**Exercise prompt**: Across the entries below, count the lines in which the word "spies" occurs. Reply with the count alone.
Records provided Block Start
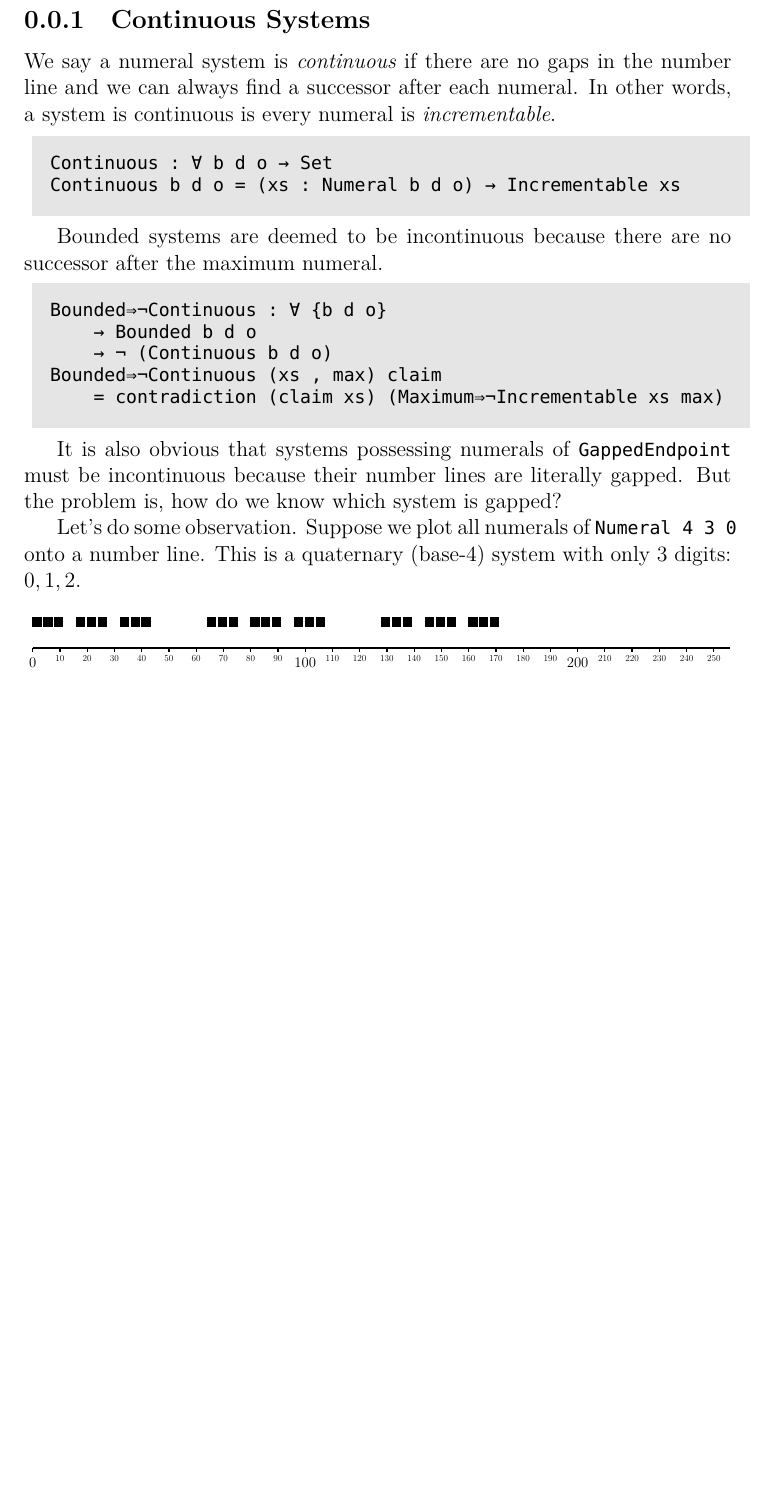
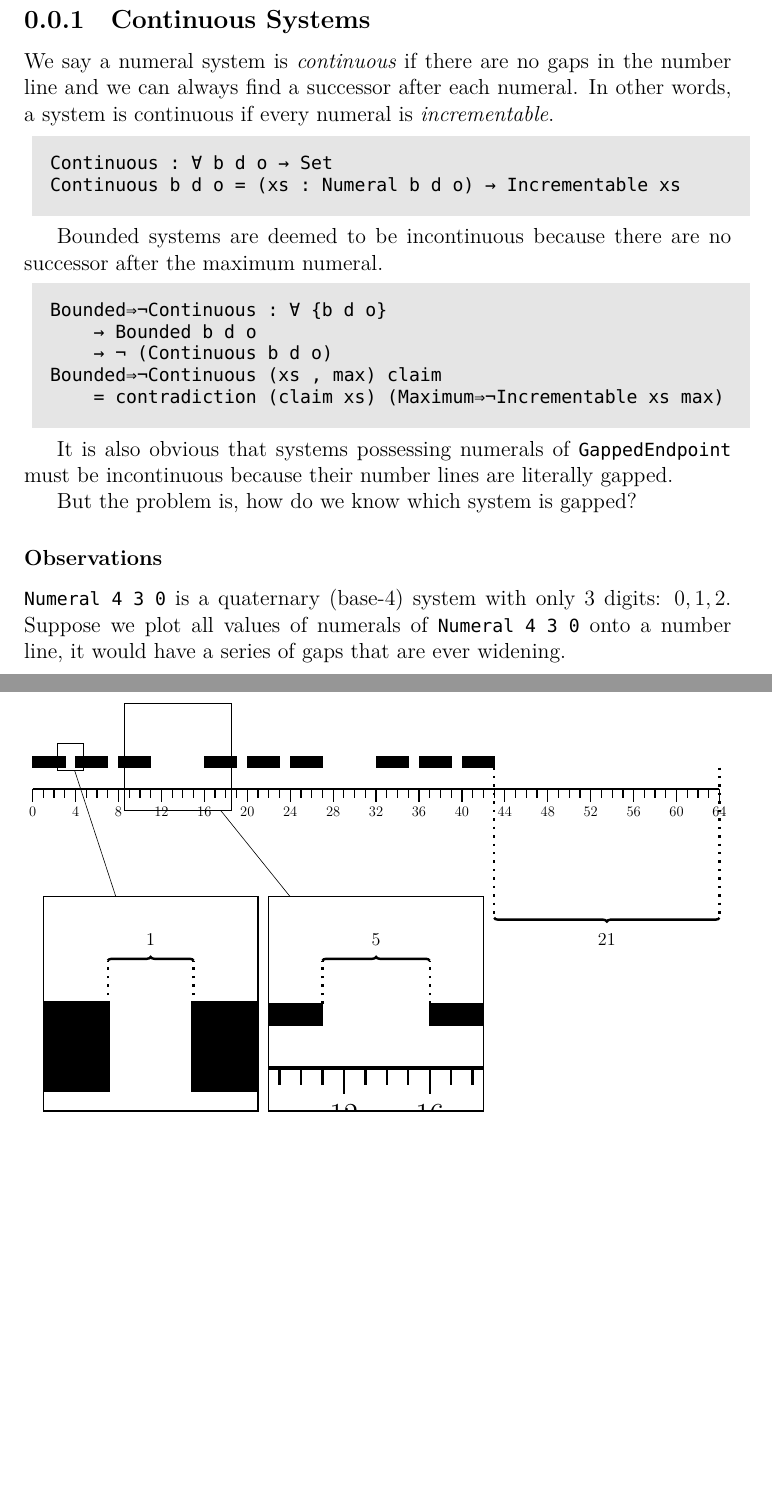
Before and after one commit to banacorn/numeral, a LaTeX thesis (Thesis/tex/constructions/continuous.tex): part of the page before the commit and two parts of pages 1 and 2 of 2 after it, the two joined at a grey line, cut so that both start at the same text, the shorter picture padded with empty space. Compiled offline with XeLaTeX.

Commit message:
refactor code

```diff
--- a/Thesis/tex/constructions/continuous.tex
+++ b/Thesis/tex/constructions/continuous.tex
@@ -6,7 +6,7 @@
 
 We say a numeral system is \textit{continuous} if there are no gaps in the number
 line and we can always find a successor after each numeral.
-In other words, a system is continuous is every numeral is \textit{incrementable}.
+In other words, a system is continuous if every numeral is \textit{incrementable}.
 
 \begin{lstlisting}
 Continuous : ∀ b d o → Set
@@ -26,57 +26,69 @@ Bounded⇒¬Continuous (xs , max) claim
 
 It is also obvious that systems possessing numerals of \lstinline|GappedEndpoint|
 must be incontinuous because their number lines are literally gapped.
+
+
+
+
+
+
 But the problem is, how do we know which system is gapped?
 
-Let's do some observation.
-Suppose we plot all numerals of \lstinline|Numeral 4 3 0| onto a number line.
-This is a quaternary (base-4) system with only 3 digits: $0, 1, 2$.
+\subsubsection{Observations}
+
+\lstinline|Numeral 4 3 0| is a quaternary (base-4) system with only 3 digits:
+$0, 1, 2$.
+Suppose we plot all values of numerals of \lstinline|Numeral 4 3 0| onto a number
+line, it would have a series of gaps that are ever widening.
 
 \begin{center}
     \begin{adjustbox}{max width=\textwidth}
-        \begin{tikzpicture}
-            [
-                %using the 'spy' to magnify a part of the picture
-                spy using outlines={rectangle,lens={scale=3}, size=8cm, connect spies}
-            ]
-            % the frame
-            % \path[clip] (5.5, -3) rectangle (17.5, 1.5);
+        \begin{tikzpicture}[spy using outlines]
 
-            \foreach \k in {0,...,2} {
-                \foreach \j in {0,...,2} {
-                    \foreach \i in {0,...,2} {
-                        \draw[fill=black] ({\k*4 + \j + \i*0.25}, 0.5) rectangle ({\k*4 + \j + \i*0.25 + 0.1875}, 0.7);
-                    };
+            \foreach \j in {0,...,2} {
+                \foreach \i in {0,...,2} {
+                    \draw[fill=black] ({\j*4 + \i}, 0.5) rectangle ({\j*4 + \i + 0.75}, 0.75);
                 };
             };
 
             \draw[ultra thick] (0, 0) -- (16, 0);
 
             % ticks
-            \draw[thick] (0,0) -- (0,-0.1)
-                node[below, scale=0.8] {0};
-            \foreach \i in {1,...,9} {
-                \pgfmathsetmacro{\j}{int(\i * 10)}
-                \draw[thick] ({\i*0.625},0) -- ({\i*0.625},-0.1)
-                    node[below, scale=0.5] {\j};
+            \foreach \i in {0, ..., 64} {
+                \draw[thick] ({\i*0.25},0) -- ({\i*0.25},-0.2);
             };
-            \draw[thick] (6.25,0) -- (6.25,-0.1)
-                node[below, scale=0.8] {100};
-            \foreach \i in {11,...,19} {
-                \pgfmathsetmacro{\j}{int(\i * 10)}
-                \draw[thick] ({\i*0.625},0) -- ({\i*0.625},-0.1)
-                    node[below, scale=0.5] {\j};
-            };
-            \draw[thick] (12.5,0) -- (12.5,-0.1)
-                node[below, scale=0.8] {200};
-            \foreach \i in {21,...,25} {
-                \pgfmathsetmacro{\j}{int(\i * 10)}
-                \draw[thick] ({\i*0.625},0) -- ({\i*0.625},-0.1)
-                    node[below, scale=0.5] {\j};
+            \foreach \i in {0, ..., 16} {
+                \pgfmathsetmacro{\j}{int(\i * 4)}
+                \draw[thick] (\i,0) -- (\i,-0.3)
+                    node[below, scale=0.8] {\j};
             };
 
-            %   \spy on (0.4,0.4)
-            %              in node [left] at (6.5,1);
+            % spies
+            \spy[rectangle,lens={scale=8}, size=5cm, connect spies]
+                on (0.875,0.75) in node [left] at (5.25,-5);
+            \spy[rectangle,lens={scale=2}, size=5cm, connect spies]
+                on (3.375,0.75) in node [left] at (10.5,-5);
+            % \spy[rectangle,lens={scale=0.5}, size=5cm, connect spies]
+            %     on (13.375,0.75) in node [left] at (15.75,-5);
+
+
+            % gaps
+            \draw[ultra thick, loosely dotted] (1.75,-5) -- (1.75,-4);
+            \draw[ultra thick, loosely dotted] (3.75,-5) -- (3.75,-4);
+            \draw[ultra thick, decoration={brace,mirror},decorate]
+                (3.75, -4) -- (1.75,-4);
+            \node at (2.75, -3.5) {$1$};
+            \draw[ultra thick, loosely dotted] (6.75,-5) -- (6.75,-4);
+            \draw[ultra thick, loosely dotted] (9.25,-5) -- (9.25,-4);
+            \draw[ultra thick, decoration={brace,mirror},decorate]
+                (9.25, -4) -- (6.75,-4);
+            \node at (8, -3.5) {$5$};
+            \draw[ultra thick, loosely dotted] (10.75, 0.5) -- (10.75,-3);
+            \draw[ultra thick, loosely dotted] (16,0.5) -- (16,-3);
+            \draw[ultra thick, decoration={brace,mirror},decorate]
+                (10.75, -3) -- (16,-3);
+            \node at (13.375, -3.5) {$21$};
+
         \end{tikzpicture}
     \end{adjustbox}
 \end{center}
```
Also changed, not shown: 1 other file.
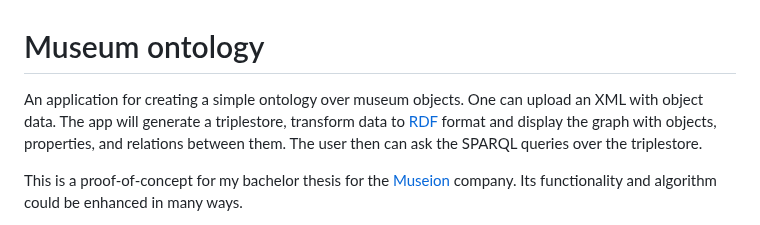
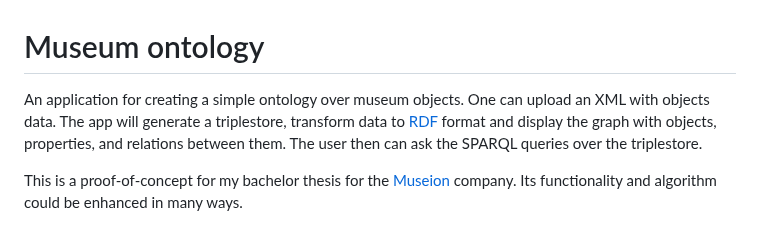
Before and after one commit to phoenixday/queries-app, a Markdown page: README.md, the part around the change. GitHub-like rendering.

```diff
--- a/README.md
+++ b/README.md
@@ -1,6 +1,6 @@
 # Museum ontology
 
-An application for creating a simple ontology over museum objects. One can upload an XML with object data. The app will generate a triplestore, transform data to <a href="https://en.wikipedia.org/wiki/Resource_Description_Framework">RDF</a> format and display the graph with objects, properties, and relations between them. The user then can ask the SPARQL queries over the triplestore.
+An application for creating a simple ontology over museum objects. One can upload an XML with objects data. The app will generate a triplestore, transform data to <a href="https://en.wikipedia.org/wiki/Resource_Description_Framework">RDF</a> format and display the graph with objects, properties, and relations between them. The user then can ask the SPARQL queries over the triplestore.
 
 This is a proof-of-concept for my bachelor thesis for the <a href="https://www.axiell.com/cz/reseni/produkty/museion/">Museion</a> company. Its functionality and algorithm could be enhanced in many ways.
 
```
Records provided Block End
**Response**: 5